Return each line of the records below in which the string "integer" turns up.

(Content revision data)
•••

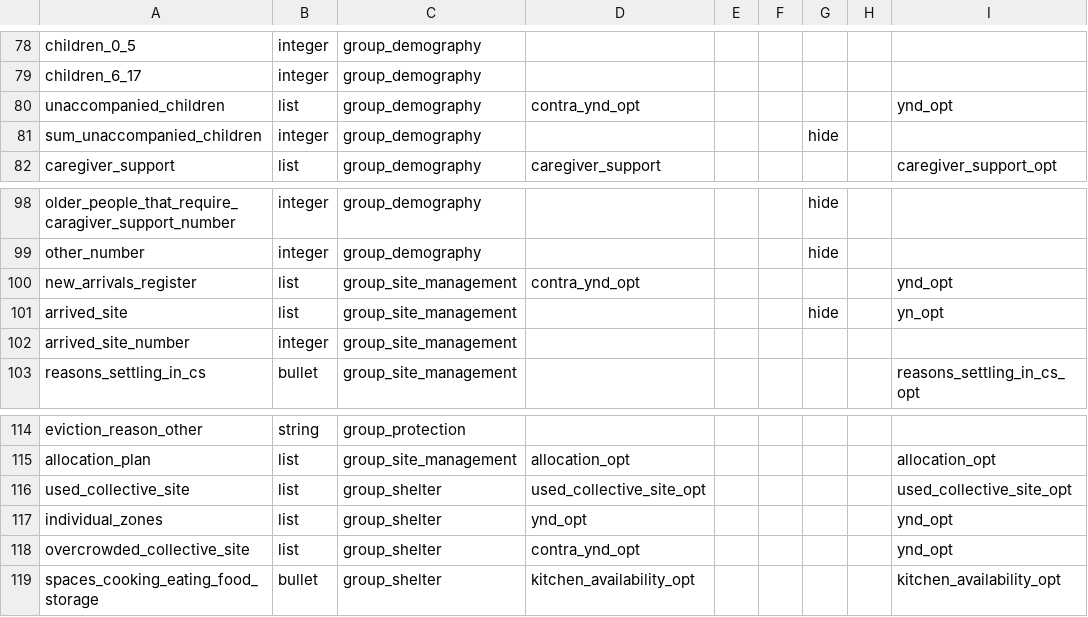
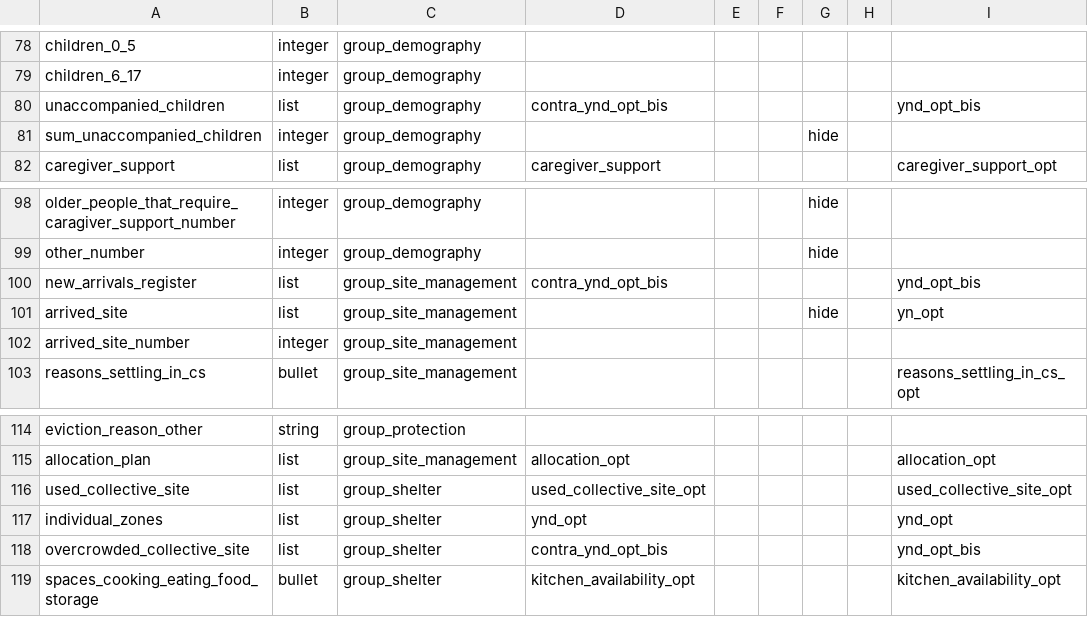
Before and after one commit to GDS-ODSSS/opsmaps, a CSV file: ukraine_test/FDF_R12/submissions_rules.csv, drawn as a sheet; only a part is shown, gaps mark what is left out.

Commit message:
UKR Test: added new traffic light for contra_ynd_opt_bis and new list_name ynd_opt_bis

```diff
--- a/ukraine_test/FDF_R12/submissions_rules.csv
+++ b/ukraine_test/FDF_R12/submissions_rules.csv
@@ -79,3 +79,3 @@ children_0_5;integer;group_demography;;;;;;
 children_6_17;integer;group_demography;;;;;;
-unaccompanied_children;list;group_demography;contra_ynd_opt;;;;;ynd_opt
+unaccompanied_children;list;group_demography;contra_ynd_opt_bis;;;;;ynd_opt_bis
 sum_unaccompanied_children;integer;group_demography;;;;hide;;
@@ -99,3 +99,3 @@ older_people_that_require_caragiver_support_number;integer;group_demography;;;;h
 other_number;integer;group_demography;;;;hide;;
-new_arrivals_register;list;group_site_management;contra_ynd_opt;;;;;ynd_opt
+new_arrivals_register;list;group_site_management;contra_ynd_opt_bis;;;;;ynd_opt_bis
 arrived_site;list;group_site_management;;;;hide;;yn_opt
@@ -117,3 +117,3 @@ used_collective_site;list;group_shelter;used_collective_site_opt;;;;;used_collec
 individual_zones;list;group_shelter;ynd_opt;;;;;ynd_opt
-overcrowded_collective_site;list;group_shelter;contra_ynd_opt;;;;;ynd_opt
+overcrowded_collective_site;list;group_shelter;contra_ynd_opt_bis;;;;;ynd_opt_bis
 spaces_cooking_eating_food_storage;bullet;group_shelter;kitchen_availability_opt;;;;;kitchen_availability_opt
```
Also changed, not shown: 1 other file.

•••

> _Your response_:
@@ -79,3 +79,3 @@ children_0_5;integer;group_demography;;;;;;
 children_6_17;integer;group_demography;;;;;;
 sum_unaccompanied_children;integer;group_demography;;;;hide;;
@@ -99,3 +99,3 @@ older_people_that_require_caragiver_support_number;integer;group_demography;;;;h
 other_number;integer;group_demography;;;;hide;;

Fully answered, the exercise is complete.